§ YOUR INSTRUCTIONS
An exact copy of every entry is needed, with no images.

§ WORKING DATA
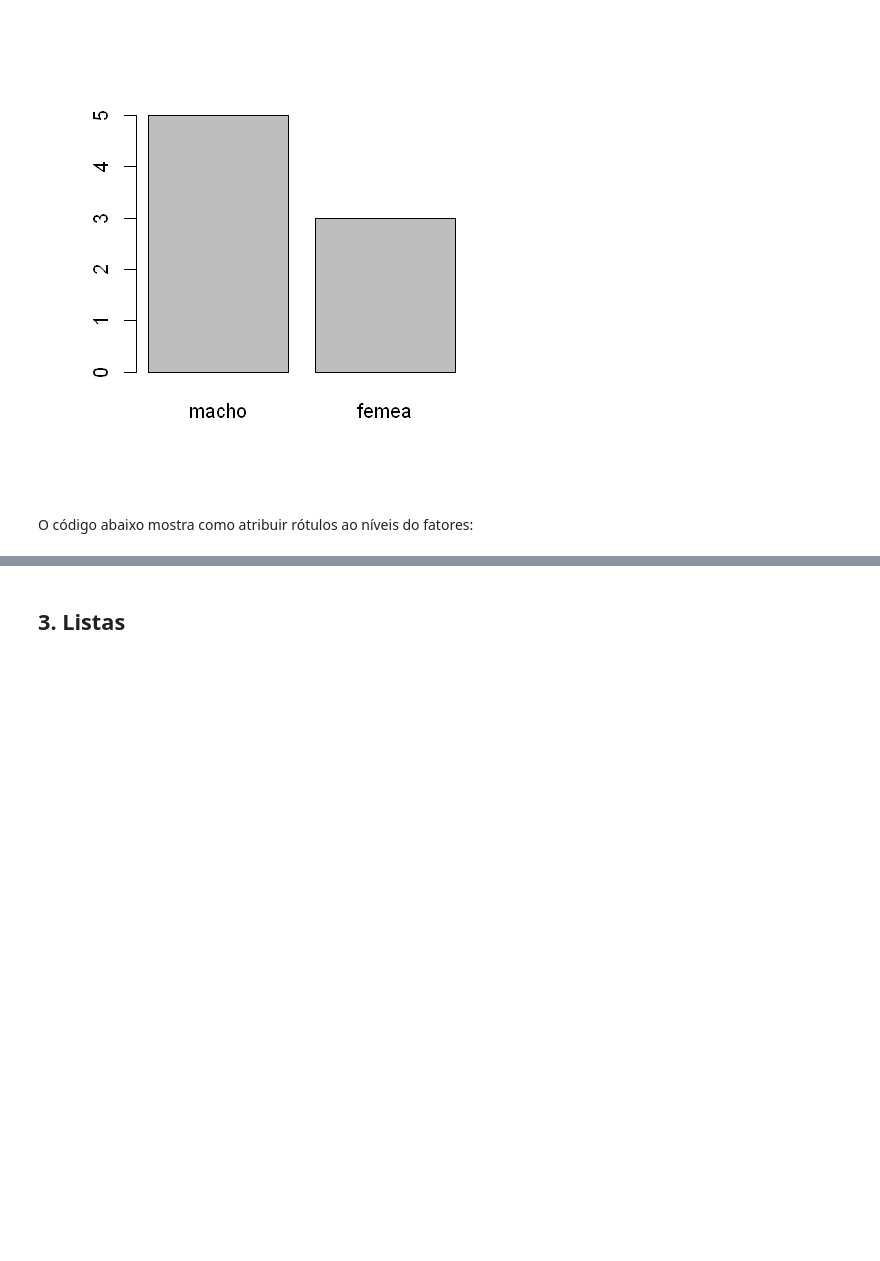
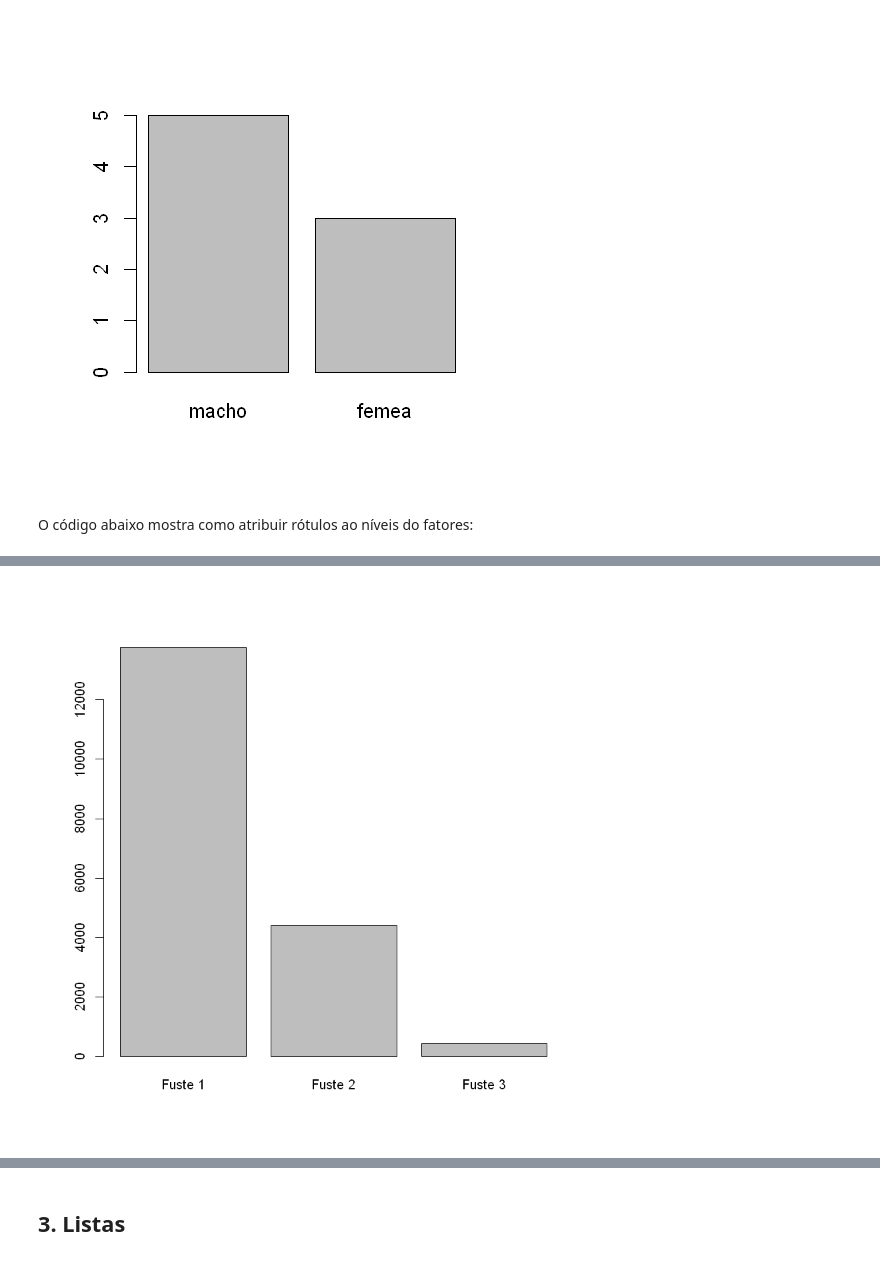
Before and after one commit to robson-cruz/Introducao_Analise_Dados_R, a Jupyter notebook: Modulo_1_Introducao_Linguagem_R_Aula_5.ipynb, the cells around one changed output, grey strips where cells are left out. Cells and saved outputs as stored; diff of their text form; code cells hidden in the pictures; blank space fills up the shorter version.

```diff
--- a/Modulo_1_Introducao_Linguagem_R_Aula_5.ipynb
+++ b/Modulo_1_Introducao_Linguagem_R_Aula_5.ipynb
@@ -85,0 +125,8 @@ levels(sexo_fator)
+# %%
+# Converter a coluna "QF" (qualidade do fuste) para fatores e atribuir rótulos
+inventario$QF <- factor(
+    inventario$QF,
+    levels = c(1, 2, 3),
+    label = c('Fuste 1', 'Fuste 2', 'Fuste 3'),
+    ordered = TRUE
+)
@@ -85,0 +150,5 @@ levels(sexo_fator)
+# %%
+# Visualização gráfica dos fatores
+plot(inventario$QF)
+# %% [output]
+[figure, added]
```
Also changed, not shown: parts of 51 cells of this notebook.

§ EXERCISE SOLUTION
Before and after one commit to robson-cruz/Introducao_Analise_Dados_R, a Jupyter notebook: Modulo_1_Introducao_Linguagem_R_Aula_5.ipynb, the cells around one changed output, grey strips where cells are left out. Cells and saved outputs as stored; diff of their text form; code cells hidden in the pictures; blank space fills up the shorter version.

```diff
--- a/Modulo_1_Introducao_Linguagem_R_Aula_5.ipynb
+++ b/Modulo_1_Introducao_Linguagem_R_Aula_5.ipynb
@@ -85,0 +125,8 @@ levels(sexo_fator)
+# %%
+# Converter a coluna "QF" (qualidade do fuste) para fatores e atribuir rótulos
+inventario$QF <- factor(
+    inventario$QF,
+    levels = c(1, 2, 3),
+    label = c('Fuste 1', 'Fuste 2', 'Fuste 3'),
+    ordered = TRUE
+)
@@ -85,0 +150,5 @@ levels(sexo_fator)
+# %%
+# Visualização gráfica dos fatores
+plot(inventario$QF)
+# %% [output]
+[figure, added]
```
Also changed, not shown: parts of 51 cells of this notebook.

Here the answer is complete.